|Image from StarWars.com|
As one of a select minority of people who both enjoyed the Star Wars prequel trilogy and are unafraid to say so, I was ambivalent when it was announced that George Lucas had sold the series to Disney, who planned to finally continue the story with Episodes VII through IX (at least.) On the one hand, I thought it a shame that one of the few major creator-owned properties in film was no longer so, but yet another IP in the arsenal of a major megacorporation, and I was unsure how best to continue the story after both the Sith and the Empire were thoroughly defeated.
On the other hand, I like movies where spaceships explode and where people fight each other with laser swords, so, yes, I had to see it at least once.
The Force Awakens is also divided, telling a new story for a new generation while, at the same time, appeasing everyone who grew up on the originals and rejected the prequels with so much disdain that Lucas himself is now something of a pariah. The needs of nostalgia (and of the Disney corporation) do pull at this film, but there’s enough talent and genuine ingenuity at work for it to be a satisfying space opera in its own right.
There is much to potentially spoil in the plot, suffice it to say that many years after the defeat of the Empire, a new and brutal First Order has arisen and taken over a portion of the galaxy. With the restored Republic unwilling to declare war, a covert Resistance is left to oppose the Order. In the midst of this Luke Skywalker has vanished, and the Resistance are searching for him. Ace pilot Poe Dameron (Oscar Isaac), seeking information, is captured by the First Order, but his loyal droid BB-8 escapes into the deserts of the planet Jakku, a desolate world whose main industry appears to be salvaging parts from the crashed starships and vehicles left over from a battle between the Rebels and the Empire. BB-8 is recovered and befriended by Rey (Daisy Ridley), a young scavenger, who falls in with Finn (John Boyega), a former stormtrooper for the First Order who defected shortly after refusing to massacre a small village. The two manage to escape Jakku in a familiar-looking space freighter, only to run into its original occupants…

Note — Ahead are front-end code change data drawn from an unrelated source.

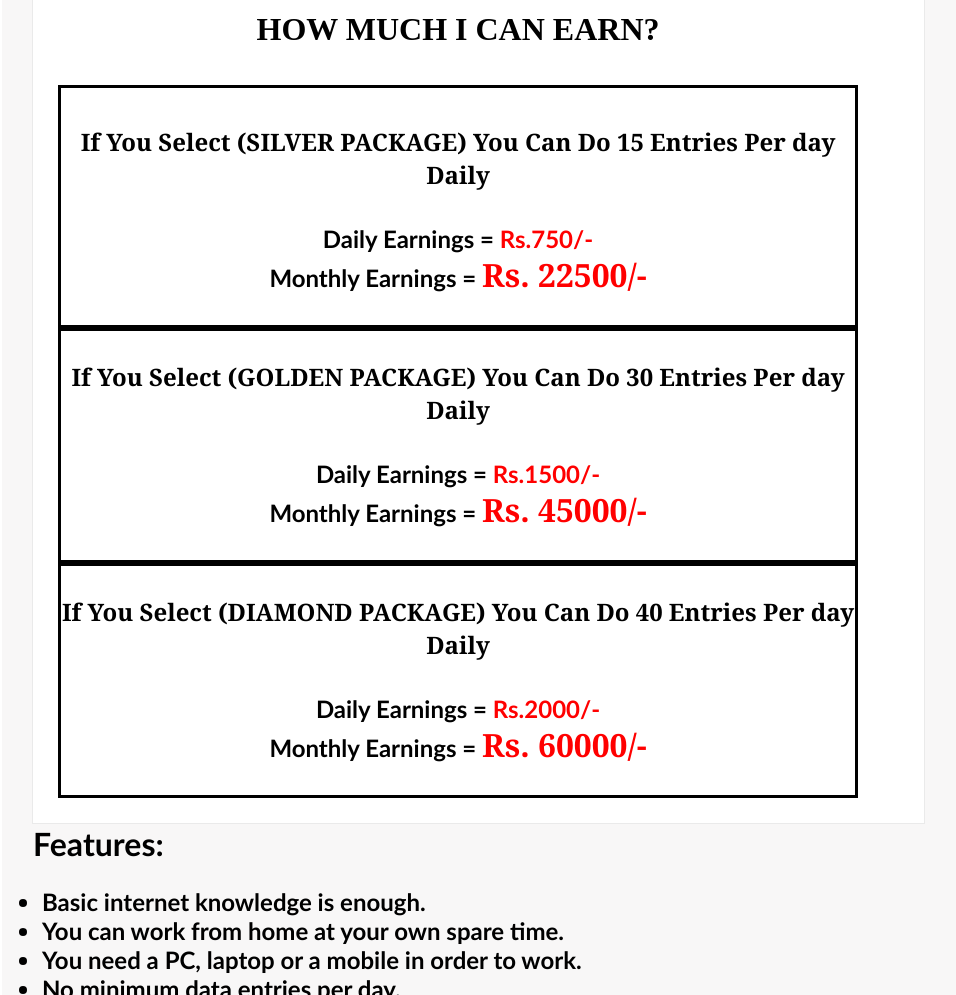
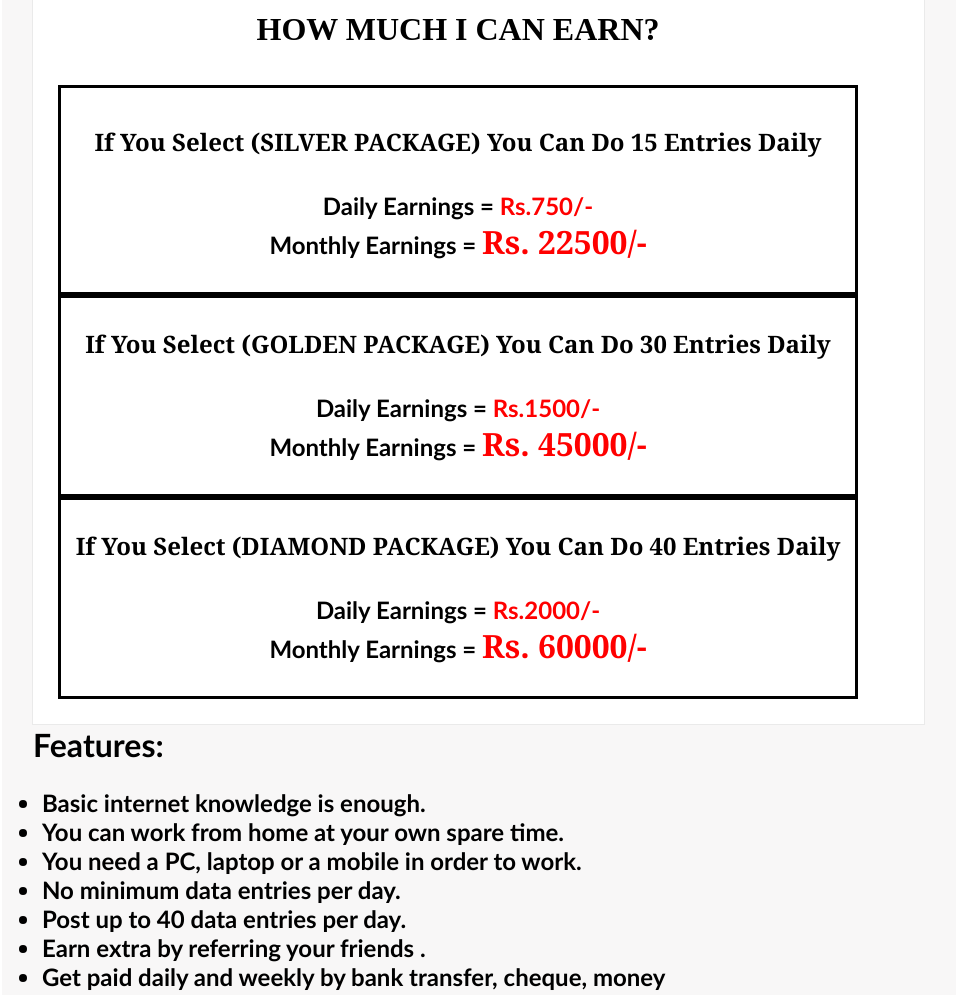
Before and after one commit to dataentry21/WorkFromHome, a plain HTML site: page index-2.html in a window 1280 px wide. Shown: the part 2120-3115 px from the top of the page, without its empty margins (138-1094 px from the left). Drawn offline with Linux system fonts and the light colour scheme.

Commit message:
Update index-2.html

```diff
--- a/index-2.html
+++ b/index-2.html
@@ -205,7 +205,7 @@ You can also earn upto Rs. 10/- for every data entry done by your friend.<br><br
 <center>
 <br>
 <font size="5" face="cambria">
-<b><font color="black">If You Select (SILVER PACKAGE) You Can Do 15 Entries Per day Daily <br><br>
+<b><font color="black">If You Select (SILVER PACKAGE) You Can Do 15 Entries Daily <br><br>
 <center><b><font size="5" face="calibri"><font color="black"> Daily Earnings = <font color="red">Rs.750/- <br>
   <center><b><font size="5" face="calibri"><font color="black"> Monthly Earnings = <font size="6" face="cambria" color="red">Rs. 22500/-</font></b></font><br><br>
 </center>
@@ -214,7 +214,7 @@ You can also earn upto Rs. 10/- for every data entry done by your friend.<br><br
 <center>
 <br>
 <font size="5" face="cambria">
-<b><font color="black">If You Select (GOLDEN PACKAGE) You Can Do 30 Entries Per day Daily <br><br>
+<b><font color="black">If You Select (GOLDEN PACKAGE) You Can Do 30 Entries Daily <br><br>
 <center><b><font size="5" face="calibri"><font color="black"> Daily Earnings = <font color="red">Rs.1500/- <br>
                         <center><b><font size="5" face="calibri"><font color="black"> Monthly Earnings = <font size="6" face="cambria" color="red">Rs. 45000/-</font></b></font><br><br>
 </center>
@@ -223,7 +223,7 @@ You can also earn upto Rs. 10/- for every data entry done by your friend.<br><br
 <center>
 <br>
 <font size="5" face="cambria">
-<b><font color="black">If You Select (DIAMOND PACKAGE) You Can Do 40 Entries Per day Daily <br><br>
+<b><font color="black">If You Select (DIAMOND PACKAGE) You Can Do 40 Entries Daily <br><br>
 <center><b><font size="5" face="calibri"><font color="black"> Daily Earnings = <font color="red">Rs.2000/- <br>
                         <center><b><font size="5" face="calibri"><font color="black"> Monthly Earnings = <font size="6" face="cambria" color="red">Rs. 60000/-</font></b></font><br><br>
 </center>
```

The fundamental question I had when dealing with a continuation of the Star Wars story was who the new villains would be. The Sith have been successfully eradicated thanks to Vader’s sacrifice and just having the Empire still around would be, to say the least, anticlimactic. The Force Awakens is a little vague in defining the First Order and their intentions for the galaxy, though an appropriately Nazi-esque rally on board their new superweapon at least conveys the right feeling. They quite closely resemble the Empire in fashion and interior design, even fielding Star Destroyers and TIE fighters which are only slightly different from the originals (some new designs would have been welcome, honestly.) They’re mostly led by Kylo Ren (Adam Driver), a sinister acolyte of the Dark Side who appears to be a big fan of Darth Vader before he went all soft- guiding him is the enigmatic Supreme Leader Snoke (Andy Serkis in voice and gesture), who makes it clear that it’s not only George Lucas who has trouble coming up with cool outer space names.

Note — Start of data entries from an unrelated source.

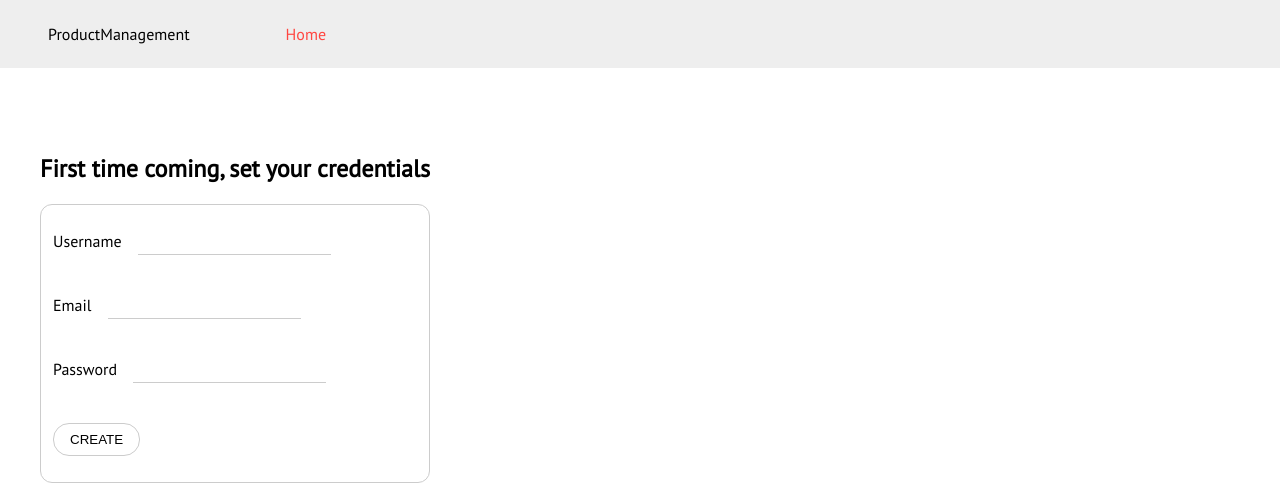
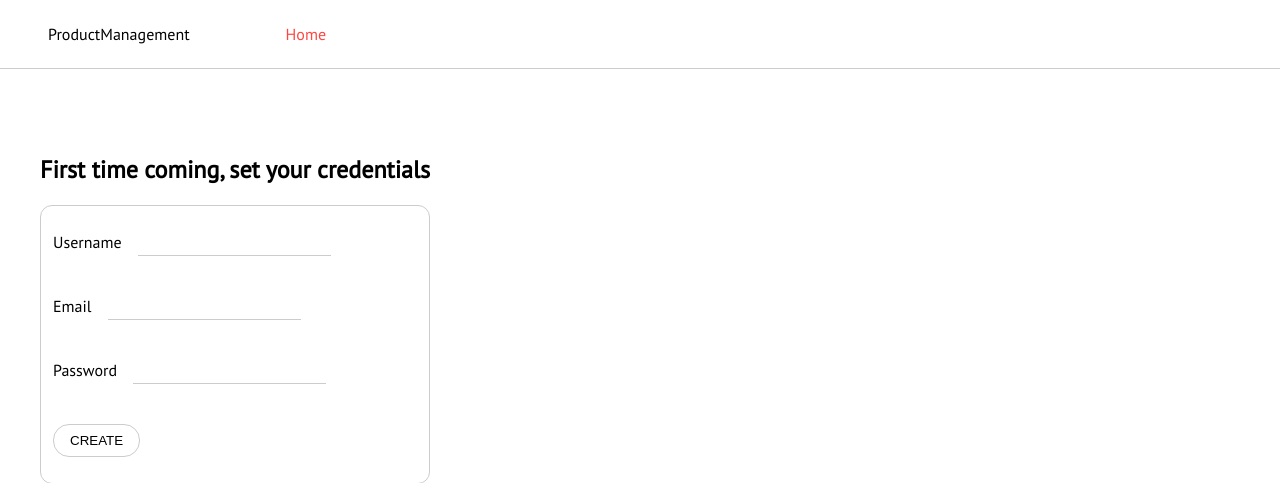
Before and after one commit to itcsdb1912/itcsdb1912, a Flask app: page / in a window 1280 px wide. Shown: the top 483 px of the page. Run offline with Flask 2, Linux system fonts and the light colour scheme; data that the repository does not hold is empty; some libraries are stand-ins or nearby versions.

Commit message:
style more

```diff
--- a/static/style.css
+++ b/static/style.css
@@ -45,7 +45,8 @@ ul li {
 }
 
 header {
-    background: #eee;
+    background: #fff;
+    border-bottom: 1px solid #ccc;
 }
 
 header nav ul{
@@ -70,6 +71,10 @@ input[type="submit"] {
     padding: 8px 16px;
     border-radius: 16px;
     margin: 20px 0;
+}
+
+input[type="submit"]:hover {
+    background: #eee;
 }
 
 .content {
```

The old guard plays a big part in the proceedings. Harrison Ford is back as Han Solo, Chewbacca’s at his side, Carrie Fisher returns to the role of Leia, and I guess it really wouldn’t be Star Wars without R2-D2 and C-3PO putting in appearances. (Threepio does have one of the film’s best lines.) At times the veterans threaten to overshadow the new cast, but the new characters all have enough time to win us over: Rey is clearly getting the main hero’s journey here with Ridley displaying the right intensity, Boyega's Finn is a likable everyman despite having been raised from childhood in a soulless military machine, and Poe Dameron is a callback to the series’ genre roots, a Buck Rogers hero who happens to be taking a supporting role in someone else’s story. (Why Oscar Isaac wasn’t an A-list star before this is mystifying.)
Abrams keeps the action fast paced and visually dazzling, emphasizing a red-blue color scheme which fits the iconic divide between the light and dark sides of the Force. A few parts of the story remain fuzzy, perhaps out of a desire to avoid the prequels’ criticism of being too politically focused (it’s never really clear why there’s both a Republic and Resistance, and even with an in-story explanation it feels inelegant), but for the most part the film plays by the pure cinematic logic of the Star Wars series.

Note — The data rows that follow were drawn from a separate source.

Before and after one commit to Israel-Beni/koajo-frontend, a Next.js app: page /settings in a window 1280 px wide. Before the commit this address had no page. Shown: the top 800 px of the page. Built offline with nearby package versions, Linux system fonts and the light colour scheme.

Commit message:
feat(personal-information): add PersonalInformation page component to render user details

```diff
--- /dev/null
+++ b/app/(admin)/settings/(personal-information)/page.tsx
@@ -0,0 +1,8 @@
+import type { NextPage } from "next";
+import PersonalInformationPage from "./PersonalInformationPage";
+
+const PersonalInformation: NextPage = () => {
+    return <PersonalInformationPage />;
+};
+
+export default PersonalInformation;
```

For the most part I find myself with a large roster of small complaints (Gwendoline Christie does not get enough to do), all overshadowed by a sense that Abrams and company have gotten the basics right. If the specifics of the story are a little familiar, the specifics were never the point; Star Wars is about a rhythm and an attitude, and the film uses that style to tell an engaging story. It’s a safe film which takes time to make sure the nostalgists and hardcore fans are in its corner, but it still has something new going on. As the first of a new trilogy it could have been more self contained, but the questions it leaves us with do make for a nice cliffhanger.
Based on characters created by George Lucas
Written by Lawrence Kasdan & J. J. Abrams and Michael Arndt
Directed by J. J. Abrams